The borrowers that fall in this group are usually at the lower end of the qualifying spectrum when it comes to working with direct or captive lenders, and the top of the class when it comes to working with subprime lenders. It can be an interesting position to be in. You're likely to have many auto loan opportunities, but you may not qualify for the best interest rate or loan term with all lenders. On the other hand, if you have all your ducks in a row, and you don't mind paying a little extra in interest charges, you may qualify easily for an auto loan with a subprime lender (more on this in just a moment).
Subprime: 501 to 600
Subprime borrowers are typically considered bad credit borrowers, usually with a credit score around 600 or below. While finding vehicle financing can prove challenging, there are subprime lenders that specialize in working with borrowers in this scoring range. They look at factors besides credit score to help get you approved for the lending you need, such as your income and overall financial stability.
Deep Subprime: 300 to 500
With a credit score in the lowest range, it can be more difficult even to work with most auto lenders. All hope isn't lost though, since there are many simple ways to build your credit if it's fallen to this level. If your credit score is in this range because you're new to the world of credit, lenders can tell the difference between no credit and bad credit consumers. There are still lenders that may work with you when it comes to getting an auto loan if you know where to look. You may need to turn to a buy here pay here dealership or get a rent to own car to get some wheels quickly. Once you start building your credit score, though, you can then move on to a subprime auto loan that can improve your credit even more.
Determining Your Credit Rating
Knowing where your credit stands and what's on your credit reports is a great first step to getting a car loan. You need to know your credit rating so that you can be well-informed, research under your belt, and have a leg to stand on in negotiations for an auto loan. If you don't know what the lender is seeing when they pull your credit, you're leaving yourself in the dark.
Imagine if you visited an unscrupulous dealership and the dealer realizes you don't know what's on your credit report.
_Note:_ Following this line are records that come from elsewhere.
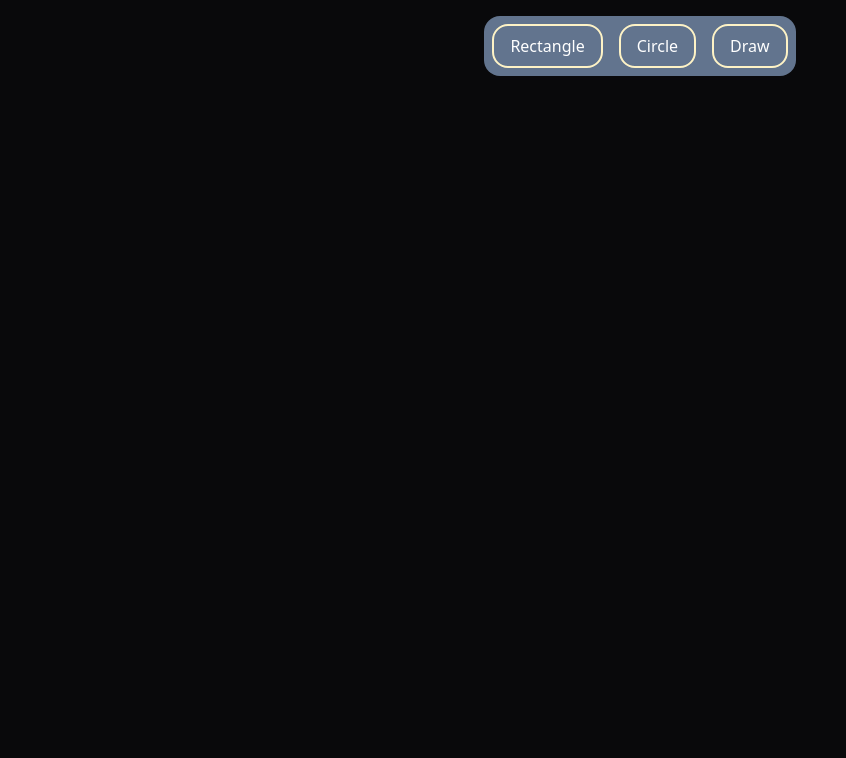
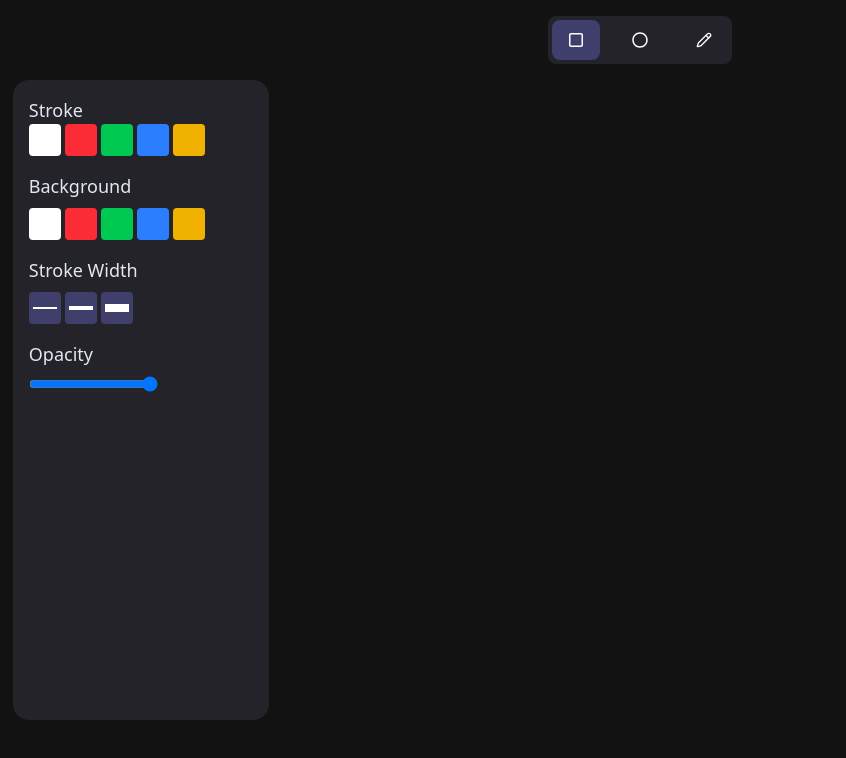
Before and after one commit to Salman-itShaala/excellidraw-batch-10-12, a React (Vite) app: page / in a window 1280 px wide. Shown: the top 758 px of the page, without its empty margins (0-846 px from the left). Built offline with nearby package versions, Linux system fonts and the light colour scheme.

Commit message:
partially completed excellidraw

```diff
--- a/package.json
+++ b/package.json
@@ -14,6 +14,7 @@
     "konva": "^9.3.18",
     "react": "^18.3.1",
     "react-dom": "^18.3.1",
+    "react-icons": "^5.4.0",
     "react-konva": "^18.2.10",
     "tailwindcss": "^4.0.0"
   },
--- /dev/null
+++ b/src/components/Sidebar.jsx
@@ -0,0 +1,101 @@
+import React from "react";
+
+const Sidebar = ({
+  setStrokeColor,
+  setBgColor,
+  setStrokeWidth,
+  setOpacity,
+  opacity,
+}) => {
+  return (
+    <div className="fixed flex flex-col gap-4 z-50 p-4 h-[80vh] top-[10vh] left-[1vw] w-[20vw] rounded-2xl bg-[#232329]">
+      <div className="flex flex-col">
+        <p className="text-slate-200 text-lg">Stroke</p>
+        <div className="flex gap-1">
+          <button
+            onClick={() => setStrokeColor("white")}
+            className="bg-white h-8 w-8 rounded hover:border-3 border-white"
+          ></button>
+          <button
+            onClick={() => setStrokeColor("red")}
+            className="bg-red-500 h-8 w-8 rounded hover:border-3 border-white"
+          ></button>
+          <button
+            onClick={() => setStrokeColor("green")}
+            className="bg-green-500 h-8 w-8 rounded hover:border-3 border-white"
+          ></button>
+          <button
+            onClick={() => setStrokeColor("blue")}
+            className="bg-blue-500 h-8 w-8 rounded hover:border-3 hover:border-white"
+          ></button>
+          <button
+            onClick={() => setStrokeColor("yellow")}
+            className="bg-yellow-500 h-8 w-8 rounded hover:border-3 hover:border-white"
+          ></button>
+        </div>
+      </div>
+      <div className="flex flex-col gap-2">
+        <p className="text-slate-200 text-lg">Background</p>
+        <div className="flex gap-1">
+          <button
+            onClick={() => setBgColor("white")}
+            className="bg-white h-8 w-8 rounded hover:border-3 border-white"
+          ></button>
+          <button
+            onClick={() => setBgColor("red")}
+            className="bg-red-500 h-8 w-8 rounded hover:border-3 border-white"
+          ></button>
+          <button
+            onClick={() => setBgColor("green")}
+            className="bg-green-500 h-8 w-8 rounded hover:border-3 border-white"
+          ></button>
+          <button
+            onClick={() => setBgColor("blue")}
+            className="bg-blue-500 h-8 w-8 rounded hover:border-3 hover:border-white"
+          ></button>
+          <button
+            onClick={() => setBgColor("yellow")}
+            className="bg-yellow-500 h-8 w-8 rounded hover:border-3 hover:border-white"
+          ></button>
+        </div>
+      </div>
+      <div className="flex flex-col gap-2">
+        <p className="text-slate-200 text-lg">Stroke Width</p>
+        <div className="flex gap-1">
+          <button
+            onClick={() => setStrokeWidth(2)}
+            className="h-8 w-8 rounded bg-[#403E6A] flex justify-center items-center"
+          >
+            <span className="w-[75%] h-0.5 bg-white"></span>
+          </button>
+          <button
+            onClick={() => setStrokeWidth(4)}
+            className="h-8 w-8 rounded bg-[#403E6A] flex justify-center items-center"
+          >
+            <span className="w-[75%] h-1 bg-white"></span>
+          </button>
+          <button
+            onClick={() => setStrokeWidth(6)}
+            className="h-8 w-8 rounded bg-[#403E6A] flex justify-center items-center"
+          >
+            <span className="w-[75%] h-2 bg-white"></span>
+          </button>
+        </div>
+      </div>
+      <div className="flex flex-col gap-2">
+        <p className="text-slate-200 text-lg">Opacity</p>
+        <div className="flex gap-1">
+          <input
+            type="range"
+            min={0}
+            max={1}
+            step={0.1}
+            onChange={(e) => setOpacity(e.target.value)}
+          />
+        </div>
+      </div>
+    </div>
+  );
+};
+
+export default Sidebar;
--- a/src/pages/Home.jsx
+++ b/src/pages/Home.jsx
@@ -1,12 +1,22 @@
 import React, { useEffect, useRef, useState } from "react";
 import { Stage, Layer, Rect, Circle, TextPath, Text, Line } from "react-konva";
+import { FaRegSquare } from "react-icons/fa6";
+import { FaRegCircle } from "react-icons/fa";
+import { LuPencil } from "react-icons/lu";
+import Sidebar from "../components/Sidebar";
+
+const colors = ["white", "red", "green", "blue", "yellow"];
 
 const Home = () => {
-  const [shapes, setShapes] = useState([{}]);
+  const savedShapes = JSON.parse(localStorage.getItem("shapes")) || [];
 
+  const [shapes, setShapes] = useState(savedShapes);
+  const [strokeColor, setStrokeColor] = useState("white");
+  const [bgColor, setBgColor] = useState("white");
+  const [strokeWidth, setStrokeWidth] = useState(2);
+  const [opacity, setOpacity] = useState(1);
   const [shapeType, setShapeType] = useState("rect"); // circle
   const canvasRef = useRef(null);
-
   let idRef = useRef(null);
 
   useEffect(() => {
@@ -23,8 +33,6 @@ const Home = () => {
 
         idRef.current = Date.now();
 
-        console.log(shapeType);
-
         let shape = {
           points: [x, y],
           x: x,
@@ -33,21 +41,24 @@ const Home = () => {
           height: 0,
           radius: 0,
           type: shapeType,
-          fill: "red",
-          stroke: "white",
-          strokeWidth: 30,
-          opacity: 0.5,
+          fill: bgColor,
+          stroke: strokeColor,
+          strokeWidth: strokeWidth,
+          opacity: opacity,
           id: idRef.current,
         };
 
-        setShapes((p) => [...p, shape]);
+        setShapes((p) => {
+          localStorage.setItem("shapes", JSON.stringify([...p, shape]));
+          return [...p, shape];
+        });
       };
 
       const handleMouseMove = (e) => {
         if (!isDrawing) return;
 
         setShapes((shapes) => {
-          return shapes.map((shape) => {
+          let newArray = shapes.map((shape) => {
             if (shape.type === "rect" && shape.id === idRef.current) {
               shape.height = e.clientY - y;
               shape.width = e.clientX - x;
@@ -60,6 +71,9 @@ const Home = () => {
             }
             return shape;
           });
+
+          localStorage.setItem("shapes", JSON.stringify(newArray));
+          return newArray;
         });
       };
 
@@ -79,10 +93,11 @@ const Home = () => {
         canvasEl.removeEventListener("mousemove", handleMouseMove);
       };
     }
-  }, [shapeType]);
+  }, [shapeType, strokeColor, bgColor, strokeWidth, opacity]);
 
   function handleDragEnd(e, id) {
-    console.log(e.evt);
+    // you can call some function on that e object to
+    // get current x and y
 
     setShapes((shapes) => {
       return shapes.map((shape) => {
@@ -94,40 +109,56 @@ const Home = () => {
         return shape;
       });
     });
+
+    // todo save to locaStorage
   }
+
+  useEffect(() => {
+    setShapes(JSON.parse(localStorage.getItem("shapes")) || []);
+  }, []);
 
   return (
     <>
+      <Sidebar
+        setStrokeColor={setStrokeColor}
+        setBgColor={setBgColor}
+        setStrokeWidth={setStrokeWidth}
+        setOpacity={setOpacity}
+        opacity={opacity}
+      />
       <div className="fixed z-40 top-4 flex justify-center items-center w-full">
-        <div className=" text-white flex gap-4 p-2 bg-slate-500 rounded-2xl">
+        <div className=" text-white flex gap-4 p-1 bg-[#232329] rounded-lg">
           {/* todo improve this : - create array for shapes and
            use map on that array to return all these buttons */}
           <button
             onClick={() => setShapeType("rect")}
-            className="border-2 border-amber-100
-             px-4 py-2 rounded-2xl cursor-pointer"
+            className={`px-4 py-3 rounded-lg cursor-pointer hover:bg-[#403e6a80] ${
+              shapeType === "rect" && "bg-[#403E6A]"
+            }`}
           >
-            Rectangle
+            <FaRegSquare />
           </button>
           <button
             onClick={() => setShapeType("circle")}
-            className="border-2 border-amber-100
-             px-4 py-2 rounded-2xl cursor-pointer"
+            className={`px-4 py-3 rounded-lg cursor-pointer hover:bg-[#403e6a80] ${
+              shapeType === "circle" && "bg-[#403E6A]"
+            }`}
           >
-            Circle
+            <FaRegCircle />
           </button>
           <button
             onClick={() => setShapeType("line")}
-            className="border-2 border-amber-100
-             px-4 py-2 rounded-2xl cursor-pointer"
+            className={`px-4 py-3 rounded-lg cursor-pointer hover:bg-[#403e6a80] ${
+              shapeType === "line" && "bg-[#403E6A]"
+            }`}
           >
-            Draw
+            <LuPencil />
           </button>
         </div>
       </div>
 
       <Stage
-        className="bg-zinc-950 min-h-screen text-slate-100"
+        className="bg-[#121212] min-h-screen text-slate-100"
         width={window.innerWidth}
         height={window.innerHeight}
         ref={canvasRef}
@@ -144,9 +175,9 @@ const Home = () => {
                   height={shape.height}
                   fill={shape.fill}
                   draggable
-                  strokeWidth={5}
-                  opacity={0.8}
-                  stroke={"white"}
+                  strokeWidth={shape.strokeWidth}
+                  opacity={shape.opacity}
+                  stroke={shape.stroke}
                   onDragEnd={(e) => handleDragEnd(e, shape.id)}
                 />
               );
@@ -156,19 +187,19 @@ const Home = () => {
                   x={shape.x}
                   y={shape.y}
                   radius={shape.radius}
-                  fill={"red"}
+                  fill={shape.fill}
                   draggable
-                  strokeWidth={5}
-                  opacity={0.8}
-                  stroke={"white"}
+                  strokeWidth={shape.strokeWidth}
+                  opacity={shape.opacity}
+                  stroke={shape.stroke}
                 />
               );
             } else if (shape.type === "line") {
               return (
                 <Line
                   points={shape.points}
-                  stroke={"green"}
-                  strokeWidth={2}
+                  stroke={shape.stroke}
+                  strokeWidth={shape.strokeWidth}
                   lineJoin="round"
                   // dash={[33, 10]}
                   lineCap="round"
```
Also changed, not shown: 1 other file (tests, documents, lock files or other folders).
They could potentially tell you that a high interest rate is the best they can do. While your credit score might actually qualify you for a lower rate, you couldn't negotiate or keep the ball in your court because you don't know what your score is or what the average interest rate is for people in similar situations.
To avoid potential hazards like the imagined situation above, make sure you know your credit score and what is on your credit reports. The information in your credit reports is what helps determine your credit score. So the more positive accounts you have listed, the better.
The easiest way to get your credit reports from the three national credit bureaus – TransUnion, Experian, and Equifax – is to visit www.annualcreditreport.com. This government website normally allows you to receive a copy of your credit report from each company for free once every 12 months. However, due to the recent coronavirus pandemic, the site is allowing you to receive your reports once a month for free until April 2021.
Some credit bureaus, such as Experian, offer deals and free services when it comes to monitoring your credit reports and scores during trying economic times. Or you can sign up for any number of credit monitoring services to stay on top of your score and reports.
Finding the Right Dealer for Your Credit
When it comes to finding a car loan with poor credit, you want the path of least resistance, and we want to point you in the right direction. At Auto Credit Express, we've been matching credit-challenged consumers with dealerships that are signed up with subprime lenders for over two decades. Let us make your next car loan experience quick and easy by taking the hassle of searching for a dealer off your plate.
By simply filling out our fast, free auto loan request form, you can start the process of getting connected to a dealership that's signed up the right kind of lenders for your credit. Don't hesitate any longer, get on the road to your next car loan now!